[Exercise instructions] List all lines of the data that include the string "cells".
Material for this exercise START
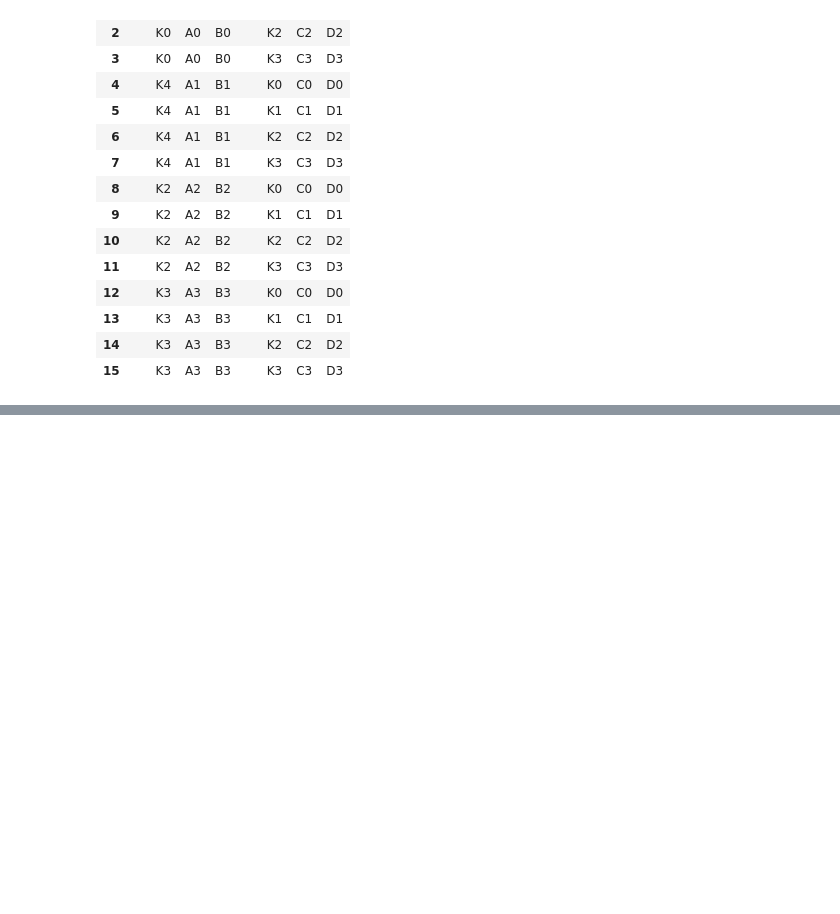
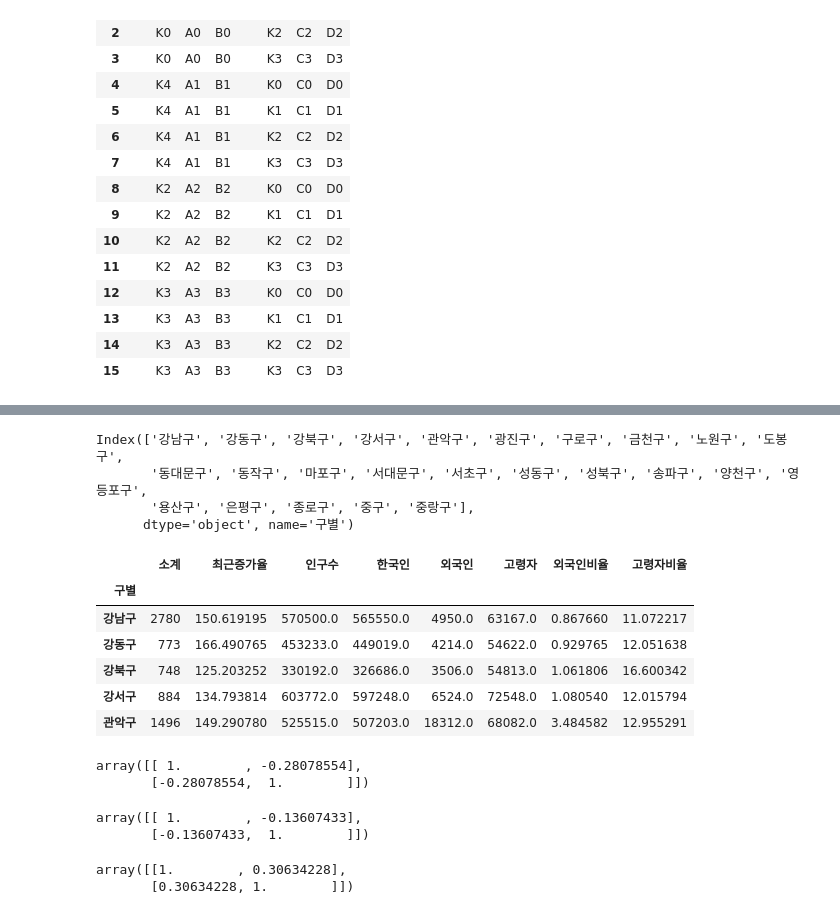
Before and after one commit to kojh0111/DataScience_Practice, a Jupyter notebook: source_code/Untitled.ipynb, the cells around one changed output, grey strips where cells are left out. Cells and saved outputs as stored; diff of their text form; code cells hidden in the pictures; blank space fills up the shorter version.

```diff
--- a/source_code/Untitled.ipynb
+++ b/source_code/Untitled.ipynb
@@ -643,0 +678,31 @@ pd.merge(left, right, how='cross')
+# %%
+data_result.set_index('구별', inplace=True) # index를 '구별'로 설정
+print(data_result.index)
+data_result.head()
+# %% [output]
+Index(['강남구', '강동구', '강북구', '강서구', '관악구', '광진구', '구로구', '금천구', '노원구', '도봉구',
+       '동대문구', '동작구', '마포구', '서대문구', '서초구', '성동구', '성북구', '송파구', '양천구', '영등포구',
+       '용산구', '은평구', '종로구', '중구', '중랑구'],
+      dtype='object', name='구별')
+|  | 소계 | 최근증가율 | 인구수 | 한국인 | 외국인 | 고령자 | 외국인비율 | 고령자비율 |
+| 구별 |  |  |  |  |  |  |  |  |
+| 강남구 | 2780 | 150.619195 | 570500.0 | 565550.0 | 4950.0 | 63167.0 | 0.867660 | 11.072217 |
+| 강동구 | 773 | 166.490765 | 453233.0 | 449019.0 | 4214.0 | 54622.0 | 0.929765 | 12.051638 |
+| 강북구 | 748 | 125.203252 | 330192.0 | 326686.0 | 3506.0 | 54813.0 | 1.061806 | 16.600342 |
+| 강서구 | 884 | 134.793814 | 603772.0 | 597248.0 | 6524.0 | 72548.0 | 1.080540 | 12.015794 |
+| 관악구 | 1496 | 149.290780 | 525515.0 | 507203.0 | 18312.0 | 68082.0 | 3.484582 | 12.955291 |
+# %%
+np.corrcoef(data_result['고령자비율'],data_result['소계']) # 상관계수를 알아보는 numpy의 함수 0.1 이하 - 거의 무시 / 0.3 이하 - 약한 상관관계 / 0.7 이하 - 뚜렷한 상관관계
+# %% [output]
+array([[ 1.        , -0.28078554],
+       [-0.28078554,  1.        ]])
+# %%
+np.corrcoef(data_result['외국인비율'],data_result['소계'])
+# %% [output]
+array([[ 1.        , -0.13607433],
+       [-0.13607433,  1.        ]])
+# %%
+np.corrcoef(data_result['인구수'],data_result['소계'])
+# %% [output]
+array([[1.        , 0.30634228],
+       [0.30634228, 1.        ]])
```
Also changed, not shown: parts of 25 cells of this notebook.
Material for this exercise END
[Answer box]
Before and after one commit to kojh0111/DataScience_Practice, a Jupyter notebook: source_code/Untitled.ipynb, the cells around one changed output, grey strips where cells are left out. Cells and saved outputs as stored; diff of their text form; code cells hidden in the pictures; blank space fills up the shorter version.
Also changed, not shown: parts of 25 cells of this notebook.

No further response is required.